__Task statement__
Pictures stay out of your copy, but everything else in the records below must be repeated exactly.

__Source information__
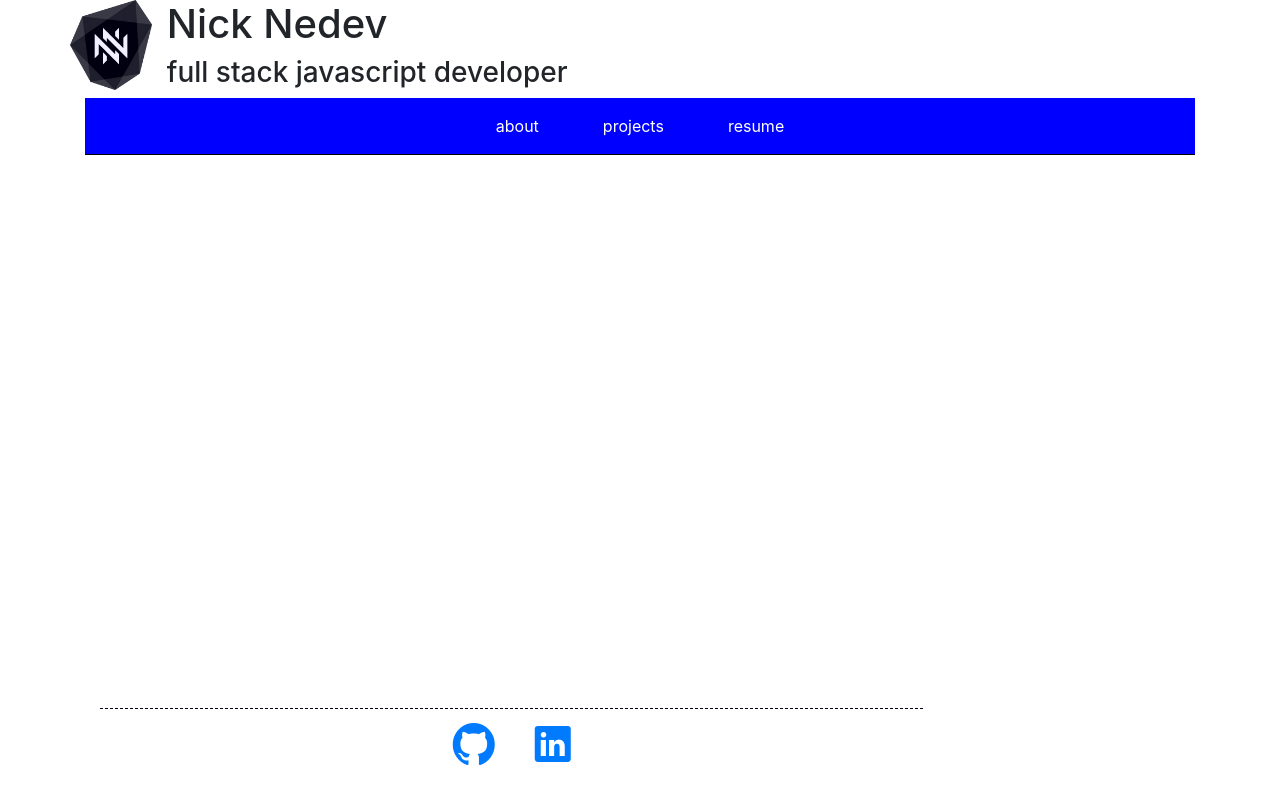
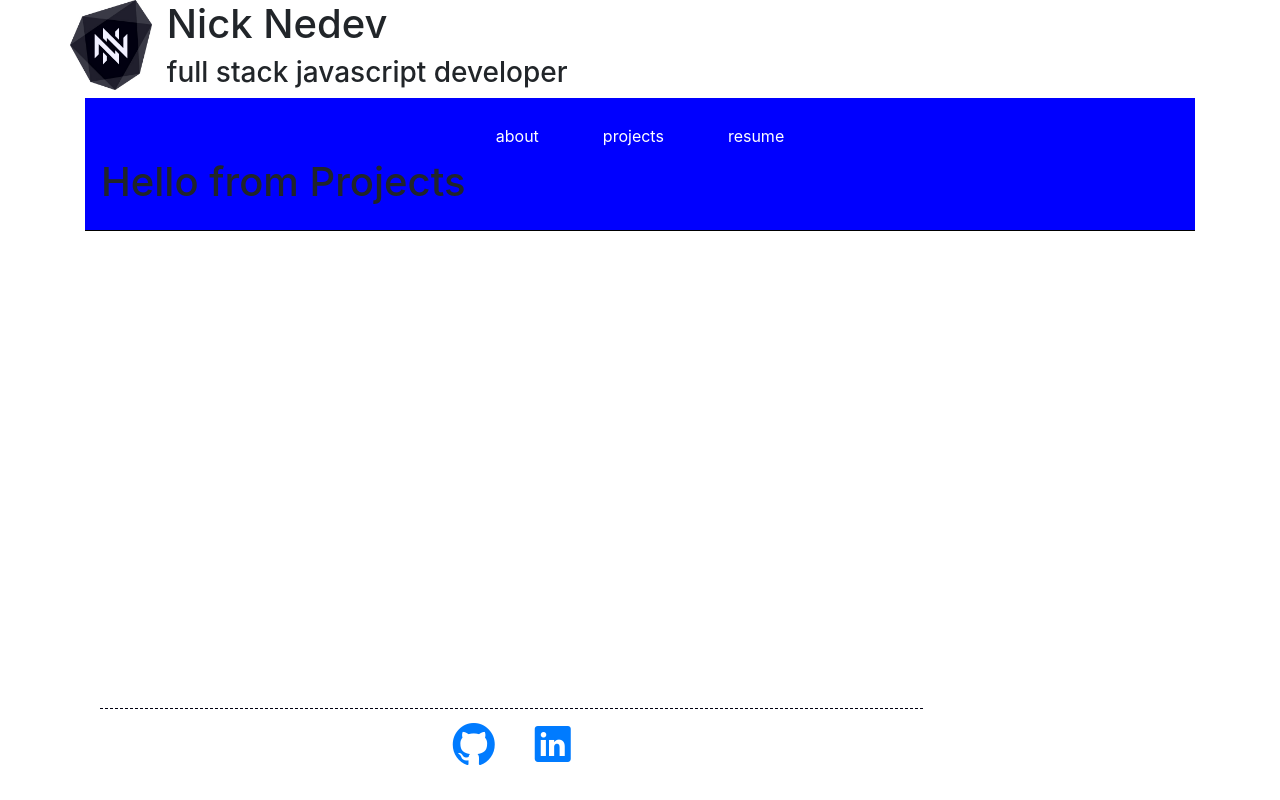
Before and after one commit to nnedevn/nicknedev.com-react, a React (Create React App) app: page /projects in a window 1280 px wide. Shown: the top 800 px of the page. Built offline with nearby package versions, Linux system fonts and the light colour scheme.

Commit message:
Fixes Issue with routes not rendering in full size

```diff
--- a/src/App.css
+++ b/src/App.css
@@ -21,6 +21,11 @@ nav .nav-wide {
   display: none;
   margin: 0 auto;
 }
+
+.wide-div {
+  margin: 10px;
+}
+
 nav .nav-wide .wide-div {
   text-align: center;
 }
--- a/src/components/Navigation.js
+++ b/src/components/Navigation.js
@@ -1,5 +1,5 @@
 import React, { Component } from "react";
-import { Route, Link } from "react-router-dom";
+import { Route, Link, BrowserRouter as Router } from "react-router-dom";
 
 import Home from "./Home";
 import Projects from "./Projects";
@@ -17,6 +17,7 @@ class Navigation extends Component {
 
   render() {
     return (
+      <Router>
         <nav>
           <div className="nav-wide">
             <div className="wide-div">
@@ -25,7 +26,6 @@ class Navigation extends Component {
               <Link to="#">resume</Link>
             </div>
           </div>
-
           <div className="nav-narrow">
             <button className="fa fa-bars fa-2x" onClick={this.burgerToggle}>
               ===
@@ -41,11 +41,14 @@ class Navigation extends Component {
                 Link 33
               </Link>
             </div>
-          <div></div>
+            <div />
+          </div>
+
           <Route exact path="/" component={Home} />
             <Route exact path="/projects" component={Projects} />
-        </div>
         </nav>
+
+      </Router>
     );
   }
 }
```
Lines whose indentation alone changed are shown as unchanged.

__Expected answer__
Before and after one commit to nnedevn/nicknedev.com-react, a React (Create React App) app: page /projects in a window 1280 px wide. Shown: the top 800 px of the page. Built offline with nearby package versions, Linux system fonts and the light colour scheme.

Commit message:
Fixes Issue with routes not rendering in full size

```diff
--- a/src/App.css
+++ b/src/App.css
@@ -21,6 +21,11 @@ nav .nav-wide {
   display: none;
   margin: 0 auto;
 }
+
+.wide-div {
+  margin: 10px;
+}
+
 nav .nav-wide .wide-div {
   text-align: center;
 }
--- a/src/components/Navigation.js
+++ b/src/components/Navigation.js
@@ -1,5 +1,5 @@
 import React, { Component } from "react";
-import { Route, Link } from "react-router-dom";
+import { Route, Link, BrowserRouter as Router } from "react-router-dom";
 
 import Home from "./Home";
 import Projects from "./Projects";
@@ -17,6 +17,7 @@ class Navigation extends Component {
 
   render() {
     return (
+      <Router>
         <nav>
           <div className="nav-wide">
             <div className="wide-div">
@@ -25,7 +26,6 @@ class Navigation extends Component {
               <Link to="#">resume</Link>
             </div>
           </div>
-
           <div className="nav-narrow">
             <button className="fa fa-bars fa-2x" onClick={this.burgerToggle}>
               ===
@@ -41,11 +41,14 @@ class Navigation extends Component {
                 Link 33
               </Link>
             </div>
-          <div></div>
+            <div />
+          </div>
+
           <Route exact path="/" component={Home} />
             <Route exact path="/projects" component={Projects} />
-        </div>
         </nav>
+
+      </Router>
     );
   }
 }
```
Lines whose indentation alone changed are shown as unchanged.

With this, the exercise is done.